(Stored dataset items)
┄┄┄┄┄┄┄┄┄┄┄┄┄┄┄┄┄┄┄┄

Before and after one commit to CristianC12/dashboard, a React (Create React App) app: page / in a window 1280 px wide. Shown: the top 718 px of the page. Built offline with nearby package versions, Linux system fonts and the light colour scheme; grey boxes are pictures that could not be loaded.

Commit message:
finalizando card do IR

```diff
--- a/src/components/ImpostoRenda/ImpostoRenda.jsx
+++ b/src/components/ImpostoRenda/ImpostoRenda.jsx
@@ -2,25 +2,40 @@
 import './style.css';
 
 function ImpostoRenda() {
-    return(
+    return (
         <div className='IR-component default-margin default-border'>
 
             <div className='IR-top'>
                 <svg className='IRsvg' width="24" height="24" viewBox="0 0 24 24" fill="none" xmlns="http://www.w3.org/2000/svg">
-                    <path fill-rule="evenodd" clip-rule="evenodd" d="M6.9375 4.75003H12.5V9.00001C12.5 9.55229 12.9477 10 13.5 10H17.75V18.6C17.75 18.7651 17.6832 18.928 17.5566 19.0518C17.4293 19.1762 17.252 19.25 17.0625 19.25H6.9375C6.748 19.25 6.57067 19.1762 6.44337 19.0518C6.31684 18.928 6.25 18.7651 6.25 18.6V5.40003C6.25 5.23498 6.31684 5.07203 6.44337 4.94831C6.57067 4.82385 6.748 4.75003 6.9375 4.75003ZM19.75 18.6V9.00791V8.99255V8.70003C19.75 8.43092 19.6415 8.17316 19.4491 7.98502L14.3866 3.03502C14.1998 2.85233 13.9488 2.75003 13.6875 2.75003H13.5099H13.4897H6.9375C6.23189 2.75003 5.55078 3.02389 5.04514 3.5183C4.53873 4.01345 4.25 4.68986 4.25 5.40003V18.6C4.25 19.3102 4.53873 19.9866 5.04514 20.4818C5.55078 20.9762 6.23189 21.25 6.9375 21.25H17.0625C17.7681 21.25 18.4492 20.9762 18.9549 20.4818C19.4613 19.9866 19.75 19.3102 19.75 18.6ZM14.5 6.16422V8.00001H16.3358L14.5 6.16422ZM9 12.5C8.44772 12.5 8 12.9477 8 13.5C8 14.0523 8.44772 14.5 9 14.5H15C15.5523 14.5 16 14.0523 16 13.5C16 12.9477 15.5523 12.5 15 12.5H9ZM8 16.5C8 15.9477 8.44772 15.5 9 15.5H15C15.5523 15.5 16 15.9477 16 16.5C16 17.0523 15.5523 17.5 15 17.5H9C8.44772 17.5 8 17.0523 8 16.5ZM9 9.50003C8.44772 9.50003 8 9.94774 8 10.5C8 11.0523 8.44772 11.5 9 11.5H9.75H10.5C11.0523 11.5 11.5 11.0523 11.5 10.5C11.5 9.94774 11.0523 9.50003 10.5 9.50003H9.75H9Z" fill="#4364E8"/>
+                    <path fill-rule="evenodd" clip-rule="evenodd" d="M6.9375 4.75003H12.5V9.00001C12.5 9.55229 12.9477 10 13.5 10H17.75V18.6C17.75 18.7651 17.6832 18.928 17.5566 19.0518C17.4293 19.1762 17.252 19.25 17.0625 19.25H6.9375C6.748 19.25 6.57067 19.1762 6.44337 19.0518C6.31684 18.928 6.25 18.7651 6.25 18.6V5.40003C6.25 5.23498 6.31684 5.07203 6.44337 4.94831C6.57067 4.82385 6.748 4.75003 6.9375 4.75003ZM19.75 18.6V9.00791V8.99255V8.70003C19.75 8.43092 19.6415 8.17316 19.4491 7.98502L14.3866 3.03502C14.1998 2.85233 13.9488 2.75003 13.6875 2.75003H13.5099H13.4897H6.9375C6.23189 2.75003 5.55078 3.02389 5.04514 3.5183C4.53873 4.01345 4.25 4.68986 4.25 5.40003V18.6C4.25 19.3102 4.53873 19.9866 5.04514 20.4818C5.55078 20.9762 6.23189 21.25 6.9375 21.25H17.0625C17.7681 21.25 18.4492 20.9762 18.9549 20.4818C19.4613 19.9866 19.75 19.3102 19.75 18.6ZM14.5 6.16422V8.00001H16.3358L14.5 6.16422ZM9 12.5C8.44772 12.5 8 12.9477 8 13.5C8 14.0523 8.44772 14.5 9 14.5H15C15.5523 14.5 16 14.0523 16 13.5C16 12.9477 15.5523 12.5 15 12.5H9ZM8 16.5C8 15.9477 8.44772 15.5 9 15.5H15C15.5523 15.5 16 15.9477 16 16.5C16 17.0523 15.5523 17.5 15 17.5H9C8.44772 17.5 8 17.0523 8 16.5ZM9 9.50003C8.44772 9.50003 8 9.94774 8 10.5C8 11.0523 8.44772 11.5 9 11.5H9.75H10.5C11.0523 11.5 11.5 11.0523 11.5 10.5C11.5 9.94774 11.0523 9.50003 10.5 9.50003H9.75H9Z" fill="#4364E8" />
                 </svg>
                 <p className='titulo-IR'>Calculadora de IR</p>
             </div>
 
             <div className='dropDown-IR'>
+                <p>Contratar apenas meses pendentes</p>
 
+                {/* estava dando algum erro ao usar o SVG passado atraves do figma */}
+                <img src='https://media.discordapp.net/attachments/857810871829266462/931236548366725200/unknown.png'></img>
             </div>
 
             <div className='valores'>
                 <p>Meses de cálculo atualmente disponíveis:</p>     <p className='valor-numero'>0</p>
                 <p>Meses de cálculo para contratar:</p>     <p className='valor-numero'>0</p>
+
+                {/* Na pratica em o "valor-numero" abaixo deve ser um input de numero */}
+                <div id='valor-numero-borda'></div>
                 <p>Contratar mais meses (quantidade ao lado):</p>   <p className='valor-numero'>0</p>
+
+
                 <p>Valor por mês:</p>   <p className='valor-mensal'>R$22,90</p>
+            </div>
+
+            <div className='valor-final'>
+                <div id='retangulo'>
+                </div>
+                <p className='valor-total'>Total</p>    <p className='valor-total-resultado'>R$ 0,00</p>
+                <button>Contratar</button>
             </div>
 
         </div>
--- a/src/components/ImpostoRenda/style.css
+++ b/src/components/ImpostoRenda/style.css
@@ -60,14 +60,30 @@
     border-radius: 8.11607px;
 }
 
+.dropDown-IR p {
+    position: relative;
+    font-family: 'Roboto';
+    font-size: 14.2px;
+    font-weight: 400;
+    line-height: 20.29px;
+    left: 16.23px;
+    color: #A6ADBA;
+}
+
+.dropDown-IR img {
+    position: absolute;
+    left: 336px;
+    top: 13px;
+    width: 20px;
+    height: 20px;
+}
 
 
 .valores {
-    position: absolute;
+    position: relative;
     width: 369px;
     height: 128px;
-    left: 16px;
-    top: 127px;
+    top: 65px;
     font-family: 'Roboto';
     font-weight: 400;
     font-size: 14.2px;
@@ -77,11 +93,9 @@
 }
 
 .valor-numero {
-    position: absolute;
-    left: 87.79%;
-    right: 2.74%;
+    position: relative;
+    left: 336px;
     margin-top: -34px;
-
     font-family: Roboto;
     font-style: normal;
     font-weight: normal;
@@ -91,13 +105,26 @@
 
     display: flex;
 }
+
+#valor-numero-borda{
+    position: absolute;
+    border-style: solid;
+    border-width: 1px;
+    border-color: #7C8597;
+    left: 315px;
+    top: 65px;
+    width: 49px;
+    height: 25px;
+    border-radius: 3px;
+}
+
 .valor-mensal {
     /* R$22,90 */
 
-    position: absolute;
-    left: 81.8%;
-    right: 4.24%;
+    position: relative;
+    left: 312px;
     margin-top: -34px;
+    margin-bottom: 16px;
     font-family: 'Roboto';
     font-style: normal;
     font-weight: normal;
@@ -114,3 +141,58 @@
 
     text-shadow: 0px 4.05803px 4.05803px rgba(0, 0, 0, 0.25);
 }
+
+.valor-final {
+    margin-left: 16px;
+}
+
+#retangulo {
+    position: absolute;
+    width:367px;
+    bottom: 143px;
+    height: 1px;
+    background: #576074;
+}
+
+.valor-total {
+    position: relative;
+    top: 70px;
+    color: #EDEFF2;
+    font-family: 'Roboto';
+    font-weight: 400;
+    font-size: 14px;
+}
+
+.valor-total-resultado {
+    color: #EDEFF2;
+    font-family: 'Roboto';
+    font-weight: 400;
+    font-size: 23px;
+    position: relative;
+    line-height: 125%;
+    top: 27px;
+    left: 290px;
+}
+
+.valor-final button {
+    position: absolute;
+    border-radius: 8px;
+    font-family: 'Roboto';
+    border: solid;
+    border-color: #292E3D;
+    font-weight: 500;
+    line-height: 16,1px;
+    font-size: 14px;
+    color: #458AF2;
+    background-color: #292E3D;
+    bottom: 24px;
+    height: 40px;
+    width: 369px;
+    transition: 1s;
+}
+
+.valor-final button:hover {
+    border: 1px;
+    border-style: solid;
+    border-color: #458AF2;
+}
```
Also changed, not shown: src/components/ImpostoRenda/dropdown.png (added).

┄┄┄┄┄┄┄┄┄┄┄┄┄┄┄┄┄┄┄┄

**Exercise requirements:**
Across the data above, how many lines carry the word "width"? Only the number is needed.

**Output for this exercise:**
7